The 9/11 Commission claims that “we found no evidence”
By Kevin Ryan
When Underwriters Laboratories fired me for challenging the World Trade Center (WTC) report that it helped create with the National Institute of Standards and Technology (NIST), it said “there is no evidence” that any firm performed the required fire resistance testing of the materials used to build the Twin Towers. Of course, that was a lie.
With this experience in mind, I checked to see how many times the 9/11 Commission Report used the phrase “no evidence,” and noted in particular the times the Commission claimed to have “found no evidence” or that “no evidence was uncovered.” I discovered that the phrase “no evidence” appears an amazing 63 times. An example is the dubious statement — “There is no evidence to indicate that the FAA recognized Flight 77 as a hijacking until it crashed into the Pentagon (p 455).”
Of these 63 instances, some variation of “we found no evidence” appears three dozen times. This seems to be an unusually high number of disclaimers begging ignorance, given that the Commission claims to have done “exacting research” in the production of a report that was the “fullest possible accounting of the events of September 11, 2001.”
The number of times these “no evidence” disclaimers appear in the report is doubly amazing considering how infrequently some of the most critical witnesses and evidence are referenced.
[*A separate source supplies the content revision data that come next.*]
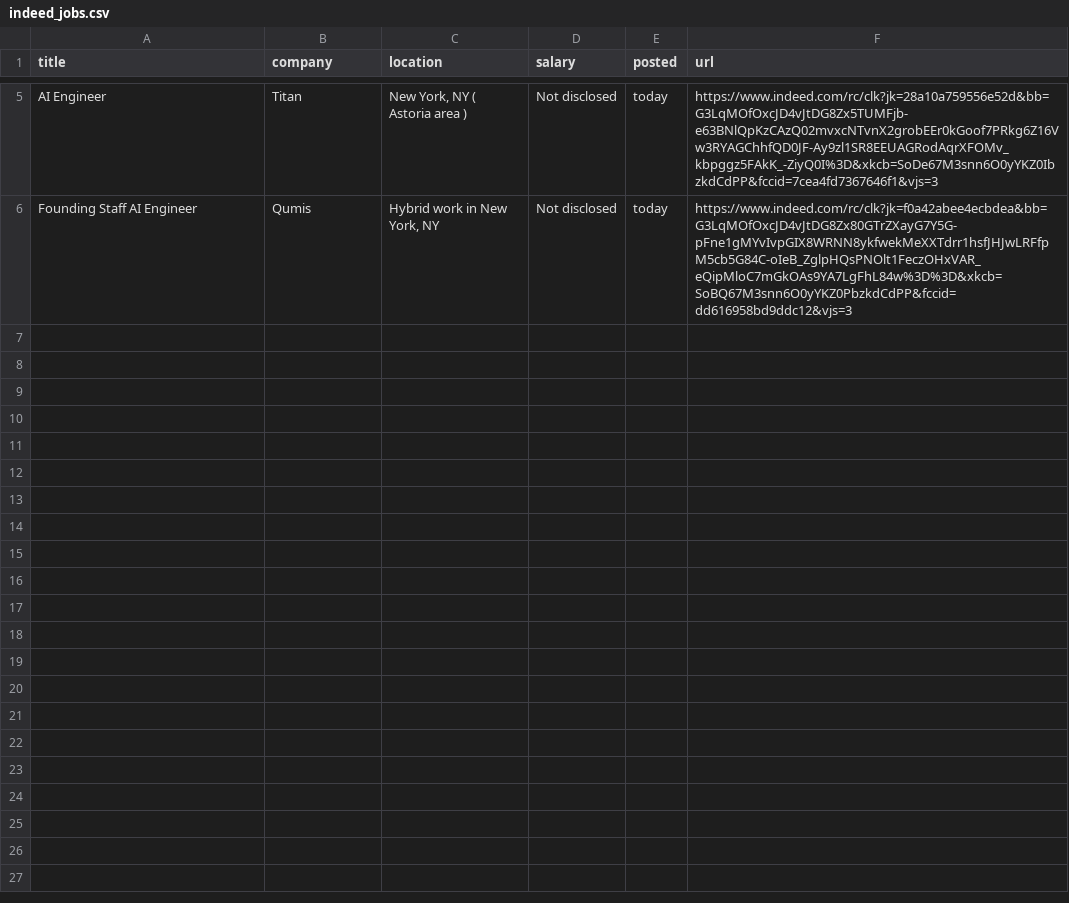
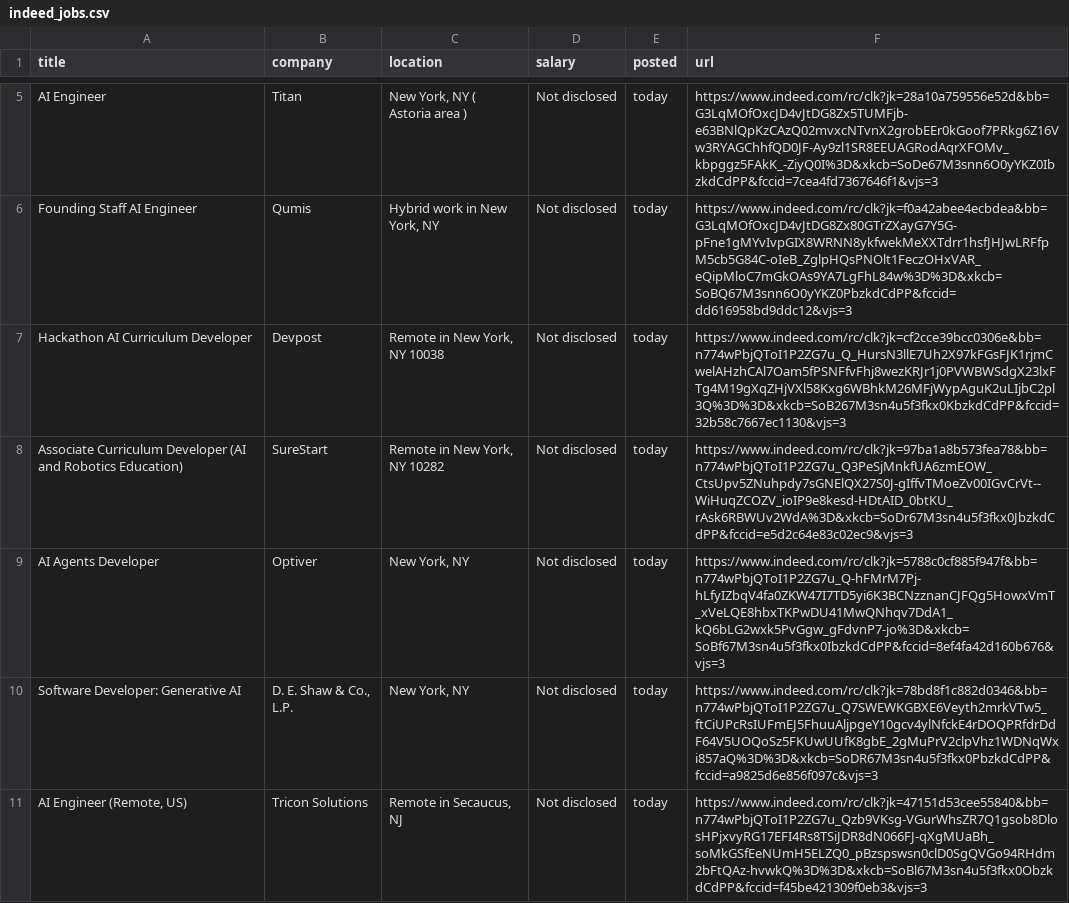
Before and after one commit to Ravneetsingh04/indeed_scraper, a CSV file: indeed_jobs.csv, drawn as a sheet; only a part is shown, gaps mark what is left out; the diff names each change by its address in the sheet, - before the commit and + after, or states it on an @@ line.

```diff
--- a/indeed_jobs.csv
+++ b/indeed_jobs.csv
+row 7: Hackathon AI Curriculum Developer | Devpost | Remote in New York, NY 10038 | Not disclosed | today | https://www.indeed.com/rc/clk?jk=cf2cce39bcc0306e&bb=n774wPbjQToI1P2ZG7u_Q_HursN3llE7Uh2X97kFGsFJK1rjmCwelAHzhCAl7Oam5fPSNFfvFhj8wezKRJr1j0PVWBWSdgX23lxFTg4M19gXqZHjVXl58Kxg6WBhkM26MFjWypAguK2uLIjbC2pl3Q%3D%3D&xkcb=SoB267M3sn4u5f3fkx0KbzkdCdPP&fccid=32b58c7667ec1130&vjs=3
+row 8: Associate Curriculum Developer (AI and Robotics Education) | SureStart | Remote in New York, NY 10282 | Not disclosed | today | https://www.indeed.com/rc/clk?jk=97ba1a8b573fea78&bb=n774wPbjQToI1P2ZG7u_Q3PeSjMnkfUA6zmEOW_CtsUpv5ZNuhpdy7sGNElQX27S0J-gIffvTMoeZv00IGvCrVt--WiHuqZCOZV_ioIP9e8kesd-HDtAID_0btKU_rAsk6RBWUv2WdA%3D&xkcb=SoDr67M3sn4u5f3fkx0JbzkdCdPP&fccid=e5d2c64e83c02ec9&vjs=3
+row 9: AI Agents Developer | Optiver | New York, NY | Not disclosed | today | https://www.indeed.com/rc/clk?jk=5788c0cf885f947f&bb=n774wPbjQToI1P2ZG7u_Q-hFMrM7Pj-hLfyIZbqV4fa0ZKW47I7TD5yi6K3BCNzznanCJFQg5HowxVmT_xVeLQE8hbxTKPwDU41MwQNhqv7DdA1_kQ6bLG2wxk5PvGgw_gFdvnP7-jo%3D&xkcb=SoBf67M3sn4u5f3fkx0IbzkdCdPP&fccid=8ef4fa42d160b676&vjs=3
+row 10: Software Developer: Generative AI | D. E. Shaw & Co., L.P. | New York, NY | Not disclosed | today | https://www.indeed.com/rc/clk?jk=78bd8f1c882d0346&bb=n774wPbjQToI1P2ZG7u_Q7SWEWKGBXE6Veyth2mrkVTw5_ftCiUPcRsIUFmEJ5FhuuAljpgeY10gcv4ylNfckE4rDOQPRfdrDdF64V5UOQoSz5FKUwUUfK8gbE_2gMuPrV2clpVhz1WDNqWxi857aQ%3D%3D&xkcb=SoDR67M3sn4u5f3fkx0PbzkdCdPP&fccid=a9825d6e856f097c&vjs=3
+row 11: AI Engineer (Remote, US) | Tricon Solutions | Remote in Secaucus, NJ | Not disclosed | today | https://www.indeed.com/rc/clk?jk=47151d53cee55840&bb=n774wPbjQToI1P2ZG7u_Qzb9VKsg-VGurWhsZR7Q1gsob8DlosHPjxvyRG17EFI4Rs8TSiJDR8dN066FJ-qXgMUaBh_soMkGSfEeNUmH5ELZQ0_pBzspswsn0clD0SgQVGo94RHdm2bFtQAz-hvwkQ%3D%3D&xkcb=SoBl67M3sn4u5f3fkx0ObzkdCdPP&fccid=f45be421309f0eb3&vjs=3
```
For example, the FAA’s national operations manager, Benedict Sliney, who was coordinating the FAA’s response that day, appears only once in the narrative (and twice in the notes). And the FAA’s hijack coordinator, Michael Canavan, appears only twice in the narrative, with neither of those citations having anything to do with Canavan’s assigned role as the key link between the military and the FAA, a role whose failure the Commission says caused the attacks to succeed. Similarly, the testimony of FBI translator Sibel Edmonds, who says Bin Laden worked with the U.S. government up until the day of the attacks, is mentioned only once in the notes. William Rodriguez, the WTC janitor who has publicly testified to basement level explosions, is not mentioned at all despite having given testimony to the Commission.